Nolan Warden



Cuba (Afro-Cuban), Mexico (Wixárika / Huichol; música regional); African and Indigenous legacies in the Americas; capitalism, piracy, ethnography as commodification; exoteric ethnomusicology

Ph.D., Ethnomusicology, UCLA 2015; M.A., Musicology, Tufts University 2006; B.Mus., Music Performance & Music Business/Management, Berklee College of Music 2002
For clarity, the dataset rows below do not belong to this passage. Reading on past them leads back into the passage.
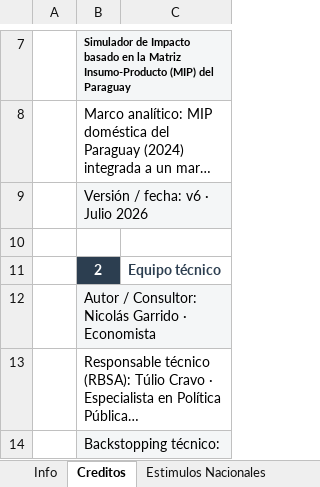
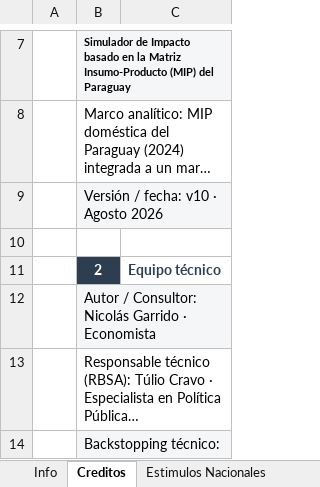
Before and after one commit to nicogarrido/Simulador-Paraguay, an Excel workbook: docs/simulador/Simulador-MIP-Paraguay.xlsm, sheet Creditos, drawn as a sheet; only a part is shown, gaps mark what is left out; long unchanged cells end in …; values as stored, in another font and other column widths than the file's, no borders; the diff names each change by its address in the sheet, - before the commit and + after, or states it on an @@ line.

```diff
--- a/docs/simulador/Simulador-MIP-Paraguay.xlsm (sheet Creditos)
+++ b/docs/simulador/Simulador-MIP-Paraguay.xlsm (sheet Creditos)
-B9: Versión / fecha: v6 · Julio 2026
+B9: Versión / fecha: v10 · Agosto 2026
```
Also changed, not shown: sheet Estimulos Internacionales, simulador/Simulador-MIP-Paraguay.xlsm, 50 other files.
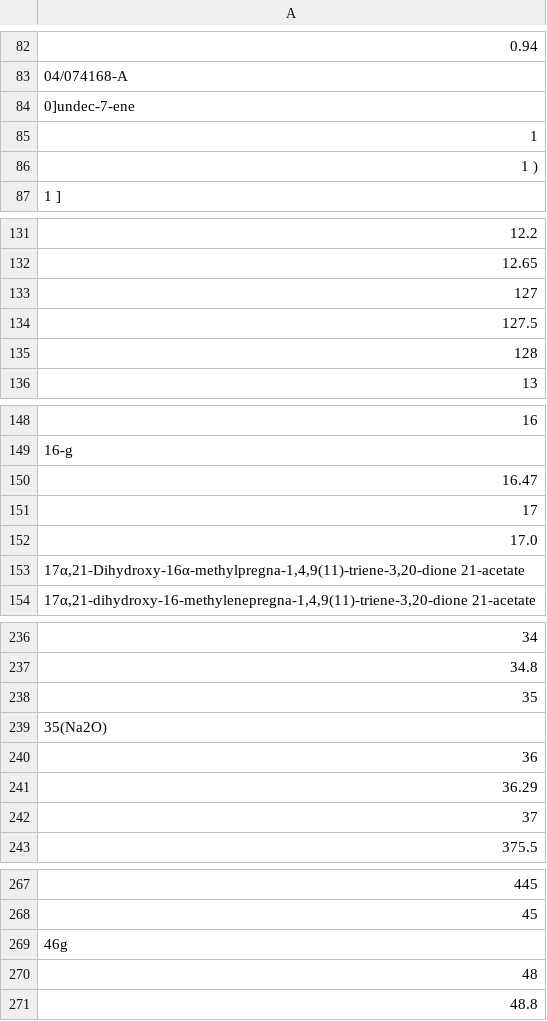
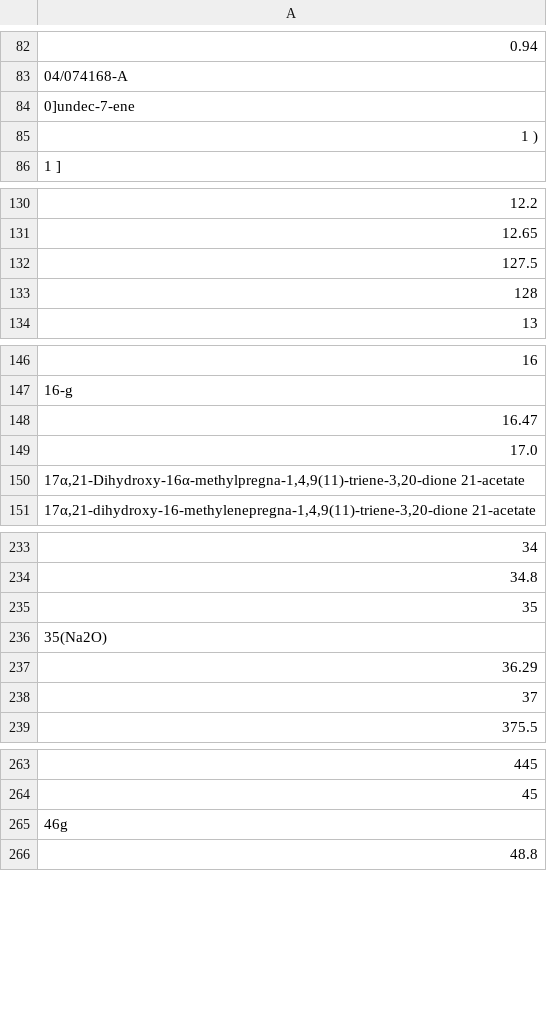
Before and after one commit to sustainable-processes/ORDerly, a CSV file: orderly/data/test_data/extracted_ord_test_data_trust_labelling/all_molecule_names.csv, drawn as a sheet; only a part is shown, gaps mark what is left out; the diff covers the shown part only; the diff names each change by its address in the sheet, - before the commit and + after, or states it on an @@ line.

```diff
--- a/orderly/data/test_data/extracted_ord_test_data_trust_labelling/all_molecule_names.csv
+++ b/orderly/data/test_data/extracted_ord_test_data_trust_labelling/all_molecule_names.csv
-row 85: 1
-row 133: 127
-row 151: 17
-row 240: 36
-row 270: 48
```
Also changed, not shown: 3 removed rows elsewhere in this file, orderly/data/solvents.csv, orderly/data/test_data/extracted_ord_test_data_trust_labelling/molecule_names/molecules_uspto-grants-1978_12.csv, 26 other files.
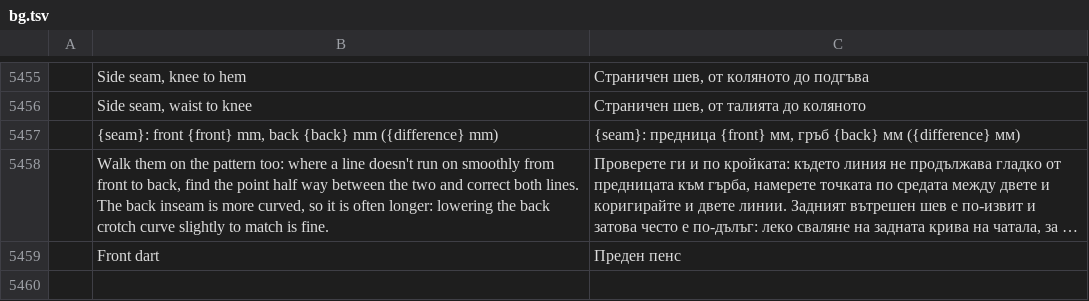
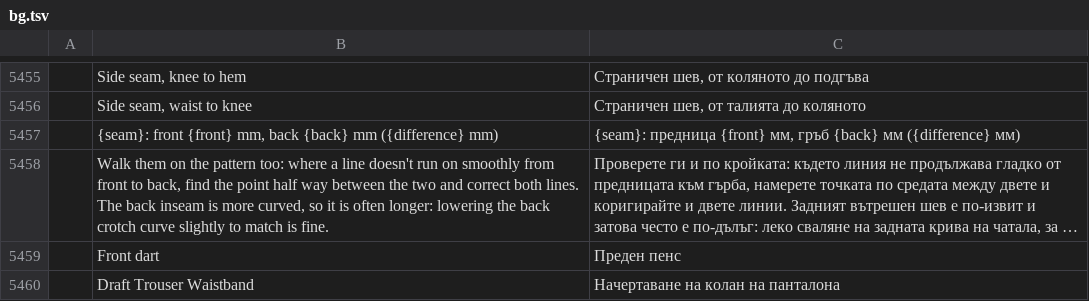
Before and after one commit to SiteSentrix/patternfoundry, a TSV file: crates/ui-egui/src/i18n/bg.tsv, drawn as a sheet; only a part is shown, gaps mark what is left out; long unchanged cells end in …; the diff names each change by its address in the sheet, - before the commit and + after, or states it on an @@ line.

```diff
--- a/crates/ui-egui/src/i18n/bg.tsv
+++ b/crates/ui-egui/src/i18n/bg.tsv
+row 5460:  | Draft Trouser Waistband | Начертаване на колан на панталона
```
Also changed, not shown: crates/ui-egui/src/i18n/el.tsv, crates/ui-egui/src/i18n/ja.tsv, 24 other files.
Nolan Warden’s recent research has focused on indigenous Wixárika (Huichol) musicians who perform popular Mexican music, especially in regard to the commodification of identity and the political economy of musical labor. He has also conducted extensive research into Afro-Cuban music in Cuba and the United States, focusing on musicians as agents of transculturation in emergent forms of ritual drumming. His work has appeared in African Music, Percussive Notes, Ethnomusicology Review, and Notes, among other publications. Before his dissertation fieldwork, funded by Fulbright-IIE and other grants, he served as editor-in-chief of Ethnomusicology Review. Prior to attending UCLA, he taught at Malcolm X College in Chicago and College of Lake County in Waukegan, Illinois. As a professional percussionist, Nolan Warden has performed around the world in places such as Carnegie Hall, Lincoln Center, Teatro Colón in Buenos Aires, and the Seoul International Drum Festival.